Copy out the records precisely, omitting pictures.

== The records ==

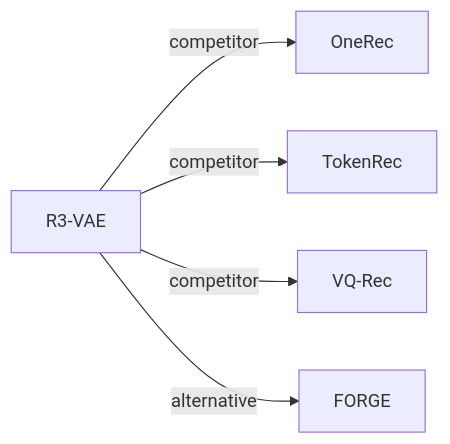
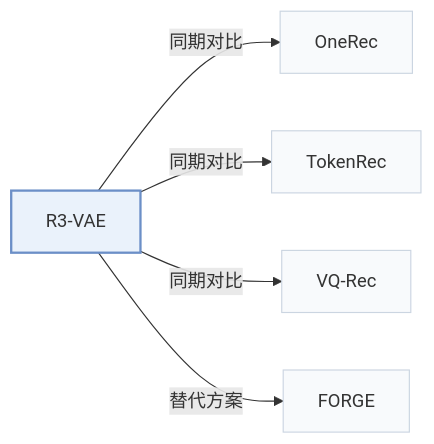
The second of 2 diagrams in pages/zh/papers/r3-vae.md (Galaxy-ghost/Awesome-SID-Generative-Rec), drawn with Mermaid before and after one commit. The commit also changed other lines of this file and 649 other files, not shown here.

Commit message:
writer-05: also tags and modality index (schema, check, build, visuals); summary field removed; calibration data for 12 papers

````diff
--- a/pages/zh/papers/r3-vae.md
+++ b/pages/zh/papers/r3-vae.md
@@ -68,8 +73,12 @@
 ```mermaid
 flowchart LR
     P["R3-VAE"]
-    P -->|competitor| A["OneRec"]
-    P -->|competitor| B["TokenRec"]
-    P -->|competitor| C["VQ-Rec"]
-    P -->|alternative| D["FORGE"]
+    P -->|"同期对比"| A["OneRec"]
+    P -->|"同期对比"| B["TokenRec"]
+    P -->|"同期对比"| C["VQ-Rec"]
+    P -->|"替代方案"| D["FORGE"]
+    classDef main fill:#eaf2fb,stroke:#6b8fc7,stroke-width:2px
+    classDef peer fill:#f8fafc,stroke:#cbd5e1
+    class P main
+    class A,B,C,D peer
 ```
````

===

» Reply:
The second of 2 diagrams in pages/zh/papers/r3-vae.md (Galaxy-ghost/Awesome-SID-Generative-Rec), drawn with Mermaid before and after one commit. The commit also changed other lines of this file and 649 other files, not shown here.

Commit message:
writer-05: also tags and modality index (schema, check, build, visuals); summary field removed; calibration data for 12 papers

````diff
--- a/pages/zh/papers/r3-vae.md
+++ b/pages/zh/papers/r3-vae.md
@@ -68,8 +73,12 @@
 ```mermaid
 flowchart LR
     P["R3-VAE"]
-    P -->|competitor| A["OneRec"]
-    P -->|competitor| B["TokenRec"]
-    P -->|competitor| C["VQ-Rec"]
-    P -->|alternative| D["FORGE"]
+    P -->|"同期对比"| A["OneRec"]
+    P -->|"同期对比"| B["TokenRec"]
+    P -->|"同期对比"| C["VQ-Rec"]
+    P -->|"替代方案"| D["FORGE"]
+    classDef main fill:#eaf2fb,stroke:#6b8fc7,stroke-width:2px
+    classDef peer fill:#f8fafc,stroke:#cbd5e1
+    class P main
+    class A,B,C,D peer
 ```
````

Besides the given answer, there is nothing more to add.